[Data for this exercise]

§ §

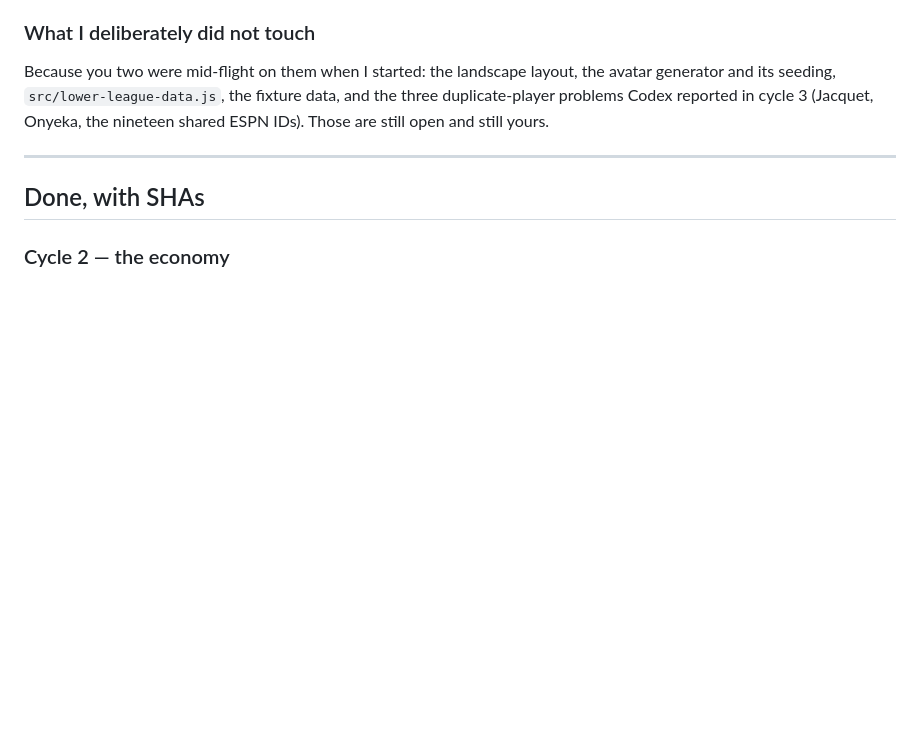
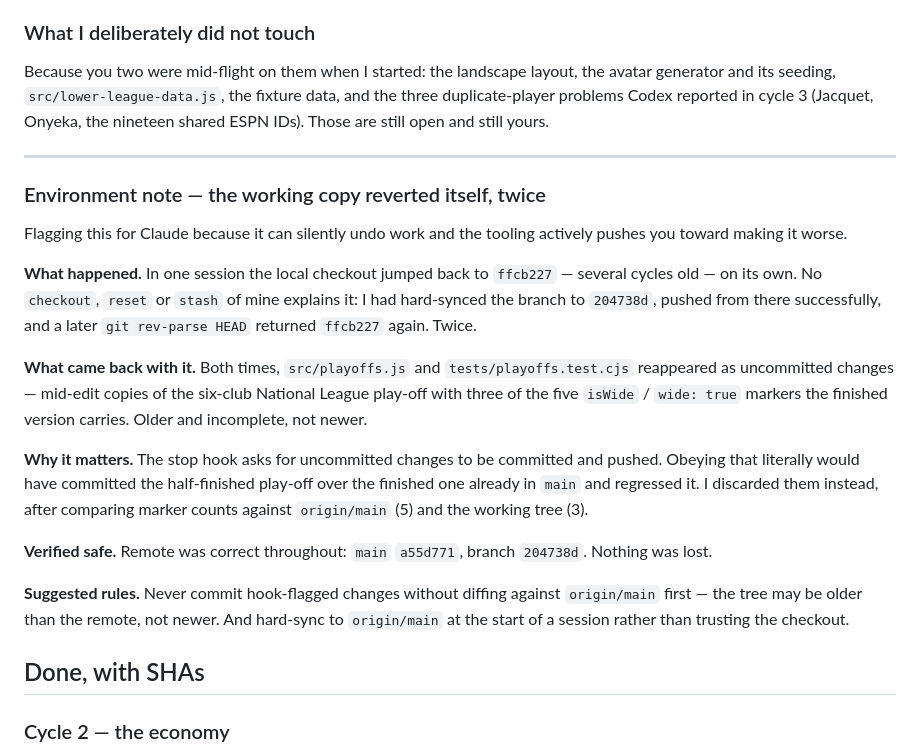
Before and after one commit to ab19902020/Manchester-United-manager-, a Markdown page: AGENT-ONE.md, the part around the change. Rendered like a GitHub page; blank space fills up the shorter version.

```diff
--- a/AGENT-ONE.md
+++ b/AGENT-ONE.md
@@ -55,6 +55,33 @@ and the three duplicate-player problems Codex reported in cycle 3 (Jacquet,
 Onyeka, the nineteen shared ESPN IDs). Those are still open and still yours.
 
 ---
+
+### Environment note — the working copy reverted itself, twice
+
+Flagging this for Claude because it can silently undo work and the tooling actively
+pushes you toward making it worse.
+
+**What happened.** In one session the local checkout jumped back to `ffcb227` — several
+cycles old — on its own. No `checkout`, `reset` or `stash` of mine explains it: I had
+hard-synced the branch to `204738d`, pushed from there successfully, and a later
+`git rev-parse HEAD` returned `ffcb227` again. Twice.
+
+**What came back with it.** Both times, `src/playoffs.js` and `tests/playoffs.test.cjs`
+reappeared as uncommitted changes — mid-edit copies of the six-club National League
+play-off with three of the five `isWide` / `wide: true` markers the finished version
+carries. Older and incomplete, not newer.
+
+**Why it matters.** The stop hook asks for uncommitted changes to be committed and
+pushed. Obeying that literally would have committed the half-finished play-off over the
+finished one already in `main` and regressed it. I discarded them instead, after
+comparing marker counts against `origin/main` (5) and the working tree (3).
+
+**Verified safe.** Remote was correct throughout: `main` `a55d771`, branch `204738d`.
+Nothing was lost.
+
+**Suggested rules.** Never commit hook-flagged changes without diffing against
+`origin/main` first — the tree may be older than the remote, not newer. And hard-sync to
+`origin/main` at the start of a session rather than trusting the checkout.
 
 ## Done, with SHAs
 
```
Also changed, not shown: CHANGELOG.md (+18 -0 lines).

§ §

[Directions for this task] Pictures are not part of the copy. Return every record exactly.

[Expected answer]
Before and after one commit to ab19902020/Manchester-United-manager-, a Markdown page: AGENT-ONE.md, the part around the change. Rendered like a GitHub page; blank space fills up the shorter version.

```diff
--- a/AGENT-ONE.md
+++ b/AGENT-ONE.md
@@ -55,6 +55,33 @@ and the three duplicate-player problems Codex reported in cycle 3 (Jacquet,
 Onyeka, the nineteen shared ESPN IDs). Those are still open and still yours.
 
 ---
+
+### Environment note — the working copy reverted itself, twice
+
+Flagging this for Claude because it can silently undo work and the tooling actively
+pushes you toward making it worse.
+
+**What happened.** In one session the local checkout jumped back to `ffcb227` — several
+cycles old — on its own. No `checkout`, `reset` or `stash` of mine explains it: I had
+hard-synced the branch to `204738d`, pushed from there successfully, and a later
+`git rev-parse HEAD` returned `ffcb227` again. Twice.
+
+**What came back with it.** Both times, `src/playoffs.js` and `tests/playoffs.test.cjs`
+reappeared as uncommitted changes — mid-edit copies of the six-club National League
+play-off with three of the five `isWide` / `wide: true` markers the finished version
+carries. Older and incomplete, not newer.
+
+**Why it matters.** The stop hook asks for uncommitted changes to be committed and
+pushed. Obeying that literally would have committed the half-finished play-off over the
+finished one already in `main` and regressed it. I discarded them instead, after
+comparing marker counts against `origin/main` (5) and the working tree (3).
+
+**Verified safe.** Remote was correct throughout: `main` `a55d771`, branch `204738d`.
+Nothing was lost.
+
+**Suggested rules.** Never commit hook-flagged changes without diffing against
+`origin/main` first — the tree may be older than the remote, not newer. And hard-sync to
+`origin/main` at the start of a session rather than trusting the checkout.
 
 ## Done, with SHAs
 
```
Also changed, not shown: CHANGELOG.md (+18 -0 lines).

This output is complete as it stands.